Here's a few salient points from an interview with the Economist's editor in chief John Micklethwait on his new book - God is Back: how the global revival of faith is changing the world.
On Western Europe, not the US, as the exception to the rest of the world. . .
I think, if you look around the world, and in this case I have included Australia within Western Europe, we are the exceptions. What has basically happened throughout America, most of Asia, Africa, Latin America, God is doing well. The reason we wrote the book is because very much from a journalistic perspective, the more we look around the world, the more we saw it challenging the assumption we had been brought up with, which is that the more a modern a country gets, the less religious it gets, the more secular it gets.

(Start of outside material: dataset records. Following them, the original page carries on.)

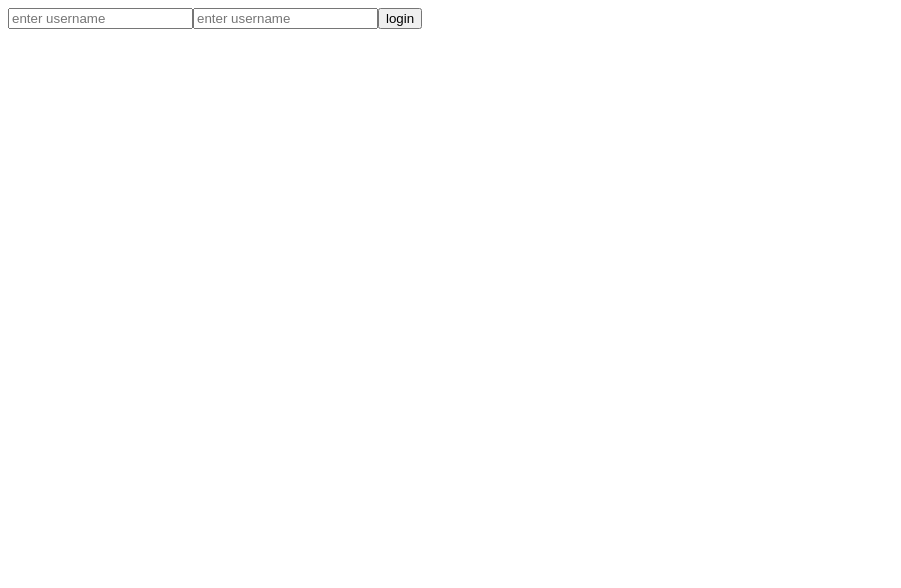
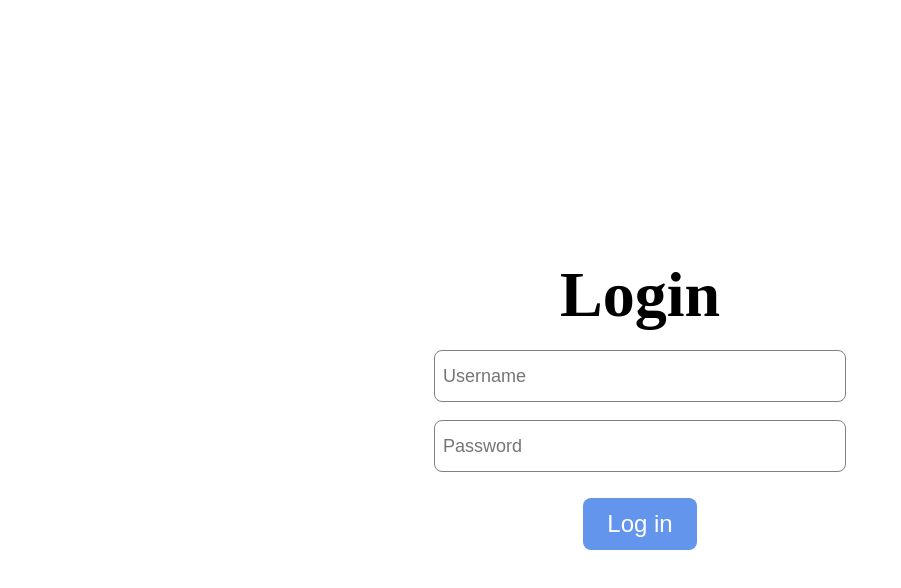
Before and after one commit to JTabb1213/weatherWebpage, a React (Create React App) app in the folder frontend/: page /login in a window 1280 px wide. Shown: the top 588 px of the page, without its empty margins (0-901 px from the left). Built offline with nearby package versions, Linux system fonts and the light colour scheme.

Commit message:
Refactor to use pages - part 1

```diff
--- a/frontend/package.json
+++ b/frontend/package.json
@@ -5,13 +5,18 @@
   "dependencies": {
     "@babel/plugin-proposal-private-property-in-object": "^1.0.0",
     "@chakra-ui/react": "^2.8.2",
+    "@emotion/react": "^11.11.3",
+    "@emotion/styled": "^11.11.0",
+    "@mui/material": "^5.15.2",
     "@react-google-maps/api": "^2.19.2",
     "@testing-library/jest-dom": "^5.17.0",
     "@testing-library/react": "^13.4.0",
     "@testing-library/user-event": "^13.5.0",
+    "bootstrap": "^5.3.2",
     "react": "^18.2.0",
     "react-dom": "^18.2.0",
     "react-icons": "^4.12.0",
+    "react-router-dom": "^6.21.1",
     "react-scripts": "^5.0.1",
     "start": "^5.1.0",
     "web-vitals": "^2.1.4"
--- a/frontend/src/App.js
+++ /dev/null
@@ -1,79 +0,0 @@
-import React from "react";
-import { useState } from 'react';
-import { useRef } from 'react';
-import CityInfo from "./components/CityInfo";
-import appProps from "./AppProps";
-import './App.css';
-
-function App() {
-  const [loggedIn, setLoggedIn] = useState(false);
-  const [username, setUsername] = useState("");
-  const [password, setPassword] = useState("");
-  const usernameInput = useRef();
-  const passwordInput = useRef();
-
-  const setLoginInfo = (e) => {
-    e.preventDefault();
-    setUsername(usernameInput.current.value);
-    setPassword(passwordInput.current.value);
-    console.log("Current: ", passwordInput.current.value);
-    handleLogin();
-  }
-
-  const handleLogin = async () => {
-    //e.preventDefault();
-    //setUsername(usernameInput.current.value)
-    //setPassword(passwordInput.current.value)
-    console.log("THIS is: ", password);
-    const weatherRequestUrl =
-      `${appProps.backend}/api/map?city=chicago`;
-    const response = await fetch(weatherRequestUrl, {
-      headers: {
-        'Authorization': `Basic ${btoa(usernameInput.current.value + ':' + passwordInput.current.value)}`
-      }
-    });
-
-    if (response.ok) {
-      console.log("login successful");
-      setLoggedIn(true);
-    }
-    else {
-      console.log("error");
-    }
-  }
-
-  return (
-
-    <div className="container">
-      {!loggedIn && (
-        <div className="box">
-          <input
-            ref={usernameInput}
-            type="text"
-            id="usernameInput"
-            placeholder='enter username'
-            spellCheck='false'
-          />
-
-          <input
-            ref={passwordInput}
-            type="text"
-            id="passwordInput"
-            placeholder='enter username'
-            spellCheck='false'
-          />
-
-          <button id="loginButton" onClick={setLoginInfo}>login</button>
-        </div>
-      )}
-
-      {loggedIn && (
-        <div className="box">
-          <CityInfo username={username} password={password} />
-        </div>
-      )}
-    </div>
-  );
-}
-
-export default App;
--- /dev/null
+++ b/frontend/src/css/login.module.css
@@ -0,0 +1,73 @@
+.mainContainer {
+    flex-direction: column;
+    display: flex;
+    align-items: center;
+    justify-content: center;
+    height: 100vh;
+}
+
+.titleContainer {
+    display: flex;
+    flex-direction: column;
+    font-size: 64px;
+    font-weight: bolder;
+    align-items: center;
+    justify-content: center;
+}
+
+.resultContainer, .historyItem {
+    flex-direction: row;
+    display: flex;
+    width: 400px;
+    align-items: center;
+    justify-content: space-between;
+}
+
+.historyContainer {
+    flex-direction: column;
+    display: flex;
+    height: 200px;
+    align-items: center;
+    flex-grow: 5;
+    justify-content: flex-start;
+}
+
+.buttonContainer {
+    display: flex;
+    flex-direction: column;
+    align-items: center;
+    justify-content: center;
+    height: 260px;
+}
+
+.inputContainer {
+    display: flex;
+    flex-direction: column;
+    align-items: flex-start;
+    justify-content: center;
+}
+
+.inputContainer > .errorLabel {
+    color: red;
+    font-size: 12px;
+}
+
+.inputBox {
+    height: 48px;
+    width: 400px;
+    font-size: large;
+    border-radius: 8px;
+    border: 1px solid grey;
+    padding-left: 8px;
+}
+
+.inputButton {
+    border: none;
+    background: cornflowerblue;
+    color: white;
+    padding: 12px 24px;
+    margin: 8px;
+    font-size: 24px;
+    border-radius: 8px;
+    cursor: pointer;
+}
--- a/frontend/src/index.js
+++ b/frontend/src/index.js
@@ -1,6 +1,20 @@
 import React from 'react';
 import ReactDOM from 'react-dom/client';
-import App from './App';
+// import App from './App';
+import Home from "./pages/Home";
+import Login from "./pages/Login";
+import {BrowserRouter, Route, Routes} from "react-router-dom";
+
+export default function App() {
+    return (
+        <BrowserRouter>
+            <Routes>
+                <Route path="/" element={<Home />}/>
+                <Route path="login" element={<Login />} />
+            </Routes>
+        </BrowserRouter>
+    );
+}
 
 const root = ReactDOM.createRoot(document.getElementById('root'));
 root.render(
--- /dev/null
+++ b/frontend/src/pages/Home.js
@@ -0,0 +1,77 @@
+import React from "react";
+import { useState } from 'react';
+import { useRef } from 'react';
+import CityInfo from "../components/CityInfo";
+import appProps from "../AppProps";
+import '../App.css';
+
+export default function Home() {
+    const [loggedIn, setLoggedIn] = useState(false);
+    const [username, setUsername] = useState("");
+    const [password, setPassword] = useState("");
+    const usernameInput = useRef();
+    const passwordInput = useRef();
+
+    const setLoginInfo = (e) => {
+        e.preventDefault();
+        setUsername(usernameInput.current.value);
+        setPassword(passwordInput.current.value);
+        console.log("Current: ", passwordInput.current.value);
+        handleLogin();
+    }
+
+    const handleLogin = async () => {
+        //e.preventDefault();
+        //setUsername(usernameInput.current.value)
+        //setPassword(passwordInput.current.value)
+        console.log("THIS is: ", password);
+        const weatherRequestUrl =
+            `${appProps.backend}/api/map?city=chicago`;
+        const response = await fetch(weatherRequestUrl, {
+            headers: {
+                'Authorization': `Basic ${btoa(usernameInput.current.value + ':' + passwordInput.current.value)}`
+            }
+        });
+
+        if (response.ok) {
+            console.log("login successful");
+            setLoggedIn(true);
+        }
+        else {
+            console.log("error");
+        }
+    }
+
+    return (
+
+        <div className="container">
+            {!loggedIn && (
+                <div className="box">
+                    <input
+                        ref={usernameInput}
+                        type="text"
+                        id="usernameInput"
+                        placeholder='enter username'
+                        spellCheck='false'
+                    />
+
+                    <input
+                        ref={passwordInput}
+                        type="text"
+                        id="passwordInput"
+                        placeholder='enter username'
+                        spellCheck='false'
+                    />
+
+                    <button id="loginButton" onClick={setLoginInfo}>login</button>
+                </div>
+            )}
+
+            {loggedIn && (
+                <div className="box">
+                    <CityInfo username={username} password={password} />
+                </div>
+            )}
+        </div>
+    );
+}
--- /dev/null
+++ b/frontend/src/pages/Login.js
@@ -0,0 +1,48 @@
+import {Button} from "@mui/material";
+import {useState} from "react";
+import styles from '../css/login.module.css';
+
+export default function Login() {
+    const [email, setEmail] = useState("")
+    const [password, setPassword] = useState("")
+    const [emailError, setEmailError] = useState("")
+    const [passwordError, setPasswordError] = useState("")
+
+    const onButtonClick = () => {
+        // login here
+    }
+
+    return <div className={styles.mainContainer}>
+        <div className={styles.titleContainer}>
+            <div>Login</div>
+        </div>
+        <br />
+        <div className={styles.inputContainer}>
+            <input
+                value={email}
+                placeholder="Username"
+                onChange={ev => setEmail(ev.target.value)}
+                className={styles.inputBox} />
+            <label className={styles.errorLabel}>{emailError}</label>
+        </div>
+        <br />
+        <div className={styles.inputContainer}>
+            <input
+                value={password}
+                placeholder="Password"
+                onChange={ev => setPassword(ev.target.value)}
+                className={styles.inputBox} />
+            <label className={styles.errorLabel}>{passwordError}</label>
+        </div>
+        <br />
+        <div className={styles.inputContainer}>
+            <input
+                className={styles.inputButton}
+                type="button"
+                onClick={onButtonClick}
+                value={"Log in"} />
+        </div>
+    </div>
+
+
+}
```
Also changed, not shown: 2 other files (tests, documents, lock files or other folders).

On why there are now more Christians in China than members of the Communist Party. . .
One reason is the Government has cleverly hit on the one formula to make religion grow. It's something the ancient Romans did to Christianity, and it was a brilliant way inadvertently to cause religion to grow. The Chinese have set a limit on the number of people that can meet in a place, basically 25. Once you reach 25 people meeting in one of these house churches, which take place in somebody's home, once it's at that level the church has to split and start again. Automatically it's almost a formula for amoeba-like growth.
What's interesting though is as Christianity spreads throughout China, really incredibly quickly. I think China will certainly become the world's biggest Christian country.
On why God is back. . .
Man is essentially quite a theotropic creature. If you leave people to it, give them a decent supply of religions, the chances are they will probably grasp one. It's true everywhere outside that Western Europe-plus-Australian phenomenon.
The second reason is there's a lot of sociological reasons why people would want to be religious. There's a wealth of evidence that religious people are healthier, wealthier and wiser - at least in America. They tend to live longer than other people, they tend to be better educated and they tend to be richer as I indicated earlier. So there's an advantage in hanging out with similar people like that.
On Christianity and Islam in the 21st century. . .
Our guess, which is against the experience of the 20th century, is that Islam will have a tougher 21st century than Christianity, and one reason why is that we think evangelical Christianity, and Christianity in general, have had more the acids of modernity, if you want to call it that, it's been tempered by that, it's easier to get on with it. And Islam faces some limitations in terms of being able to spread around the world, not least the fact that you can't translate the Koran in the same way that you can translate the Bible, and it doesn't have the same degree of flexibility. Obviously it's dangerous to predict anything about religion, but it would seem from our perspective at least that Christianity is the one which is forging ahead.
HT: Dave Lawton